I have been picking berries of all sorts: blueberries, raspberries, etc. I enjoy baking with them, and my family enjoys eating the fresh fruit. However, I have never frozen any of it, as I have two questions. First, will the frozen fruit work as well for baking and just plain eating? Second, is it difficult to freeze berries?
To take your second question first, no, it’s not difficult at all to freeze berries. You’ve done the hard part, which is picking them! Unlike vegetables, berries don’t require blanching before freezing. Nor do they require the addition of any ascorbic acid to keep their color and flavor. The most some call for is the addition of some sugar or sugar syrup, and that’s optional. Consult a reputable source like the venerable Putting Food By, now in its fifth edition, by Janet Greene, Ruth Hertzberg, and Beatrice Vaughn, for detailed instructions.
The simplest method, though, is to pick through your berries to eliminate any green, over-ripe, or possibly moldy ones.

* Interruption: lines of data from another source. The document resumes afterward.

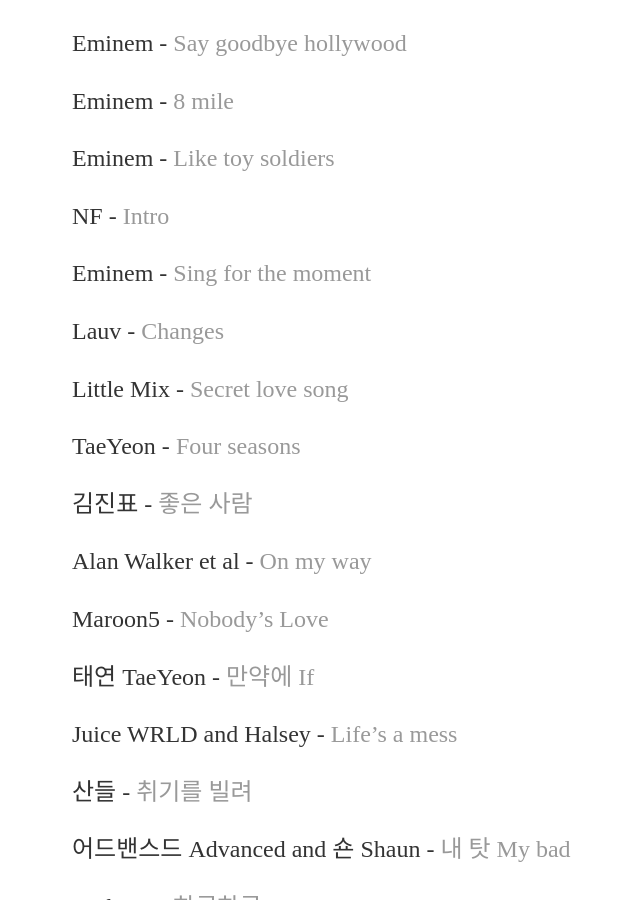
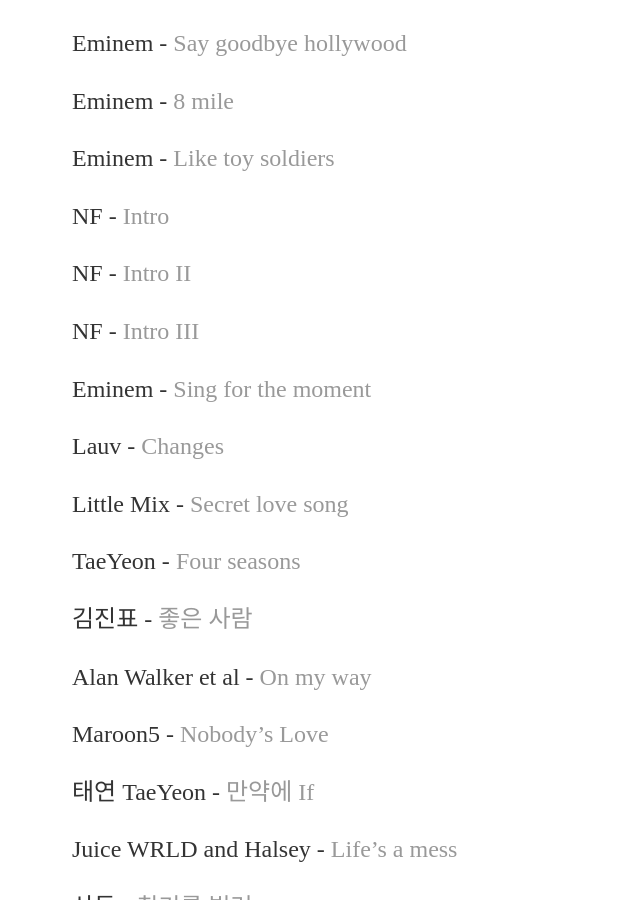
Before and after one commit to yjkweon24/yjkweon24.github.io, a Jekyll site: the page built from _posts/2018-10-23-songs-that-i-love.md, in a window 1280 px wide and 900 px high, scrolled down 2576 px. Shown: the whole window, without its empty margins (120-760 px from the left). Built offline with Jekyll 4.4.1, drawn with Linux system fonts in a browser that asks for light colours.

Commit message:
Update 2018-10-23-songs-that-i-love.md

```diff
--- a/_posts/2018-10-23-songs-that-i-love.md
+++ b/_posts/2018-10-23-songs-that-i-love.md
@@ -92,6 +92,10 @@
 Eminem - [Like toy soldiers](https://www.youtube.com/watch?v=lexLAjh8fPA)
 
 NF - [Intro](https://www.youtube.com/watch?v=V9dIVtoxIyo)
+
+NF - [Intro II](https://www.youtube.com/watch?v=zzcOPNpKvRY&ab_channel=NFVEVO)
+
+NF - [Intro III](https://www.youtube.com/watch?v=AwW3YhXg3-g&ab_channel=NF-Topic)
 
 Eminem - [Sing for the moment](https://www.youtube.com/watch?v=D4hAVemuQXY)
 
```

Remove any stems and leaves. Rinse and drain thoroughly, then spread them out on a large cookie sheet and place it flat in the freezer until they’re frozen. Pour the berries into freezer bags, plastic containers, or Mason jars (I love the way one writer describes this, “like buckshot”), and tuck them away in the freezer. Label and date them!
This is the home equivalent of IQF berries, as they’re known in the industry. IQF stands for Individually Quick Frozen. The advantages of freezing by this method are that the berries freeze faster (you save time), the ice crystals formed are smaller which means less damage to the berries’ texture, and you can easily separate out the amount you want when it’s time to use them.
For best results when eaten plain, defrost berries in the refrigerator and use before they’re completely thawed. If thawed at room temperature or allowed to defrost for too long, berries may lose texture and become mushy.
An optional step some sources recommend when freezing firm berries like blueberries is to steam them for one minute before freezing. This softens the skins, which can become tough in the freezer, and is recommended for blueberries you’ll plan on cooking.
A caveat as regards to raspberries – different varieties contain more or less seeds. The seedier ones are best puréed and strained rather than frozen whole. Use them for sauces, juice, or jams. And of course, with any kind of berry, what you defrost will only be as good as you froze, so don’t bother with inferior berries, tasteless, or over-ripe ones.
That said, let me share a story with you that should allay any fears about plunging in. A couple of years ago, a neighbor called to ask if I’d like any blueberries. Was I going go say no? Of course not, so I went right over. My enthusiasm waned somewhat when I saw what she was offering.
Her daughter had gone on a marathon blueberry picking trip, and come home with a two gallon Tupperware container full. After eating until they got tired of them, they were passing along the somewhat sad remainder. (As an aside here, there’s a reason berries are packed in those little containers. The ones on the bottom get crushed by the weight of the ones on top; and the more you pack into one container, the greater the problem.) There were quite a few squashed berries, some unripe ones, some stems and leaves… all those things I said above to remove. And I didn’t want to make jam or sauce.
A call to my dear cooking school friend, the quintessential pie maker, was in order. Her advice was to chuck them all in heavy duty plastic bags into the freezer. I picked out the worst of the offending extraneous material, and did just that. Fast forward to the following year, when she came up for a pie-making session. We defrosted those blueberries, and they made the best pie! So have at it. You have nothing to lose except paying out-of-season prices for your berries.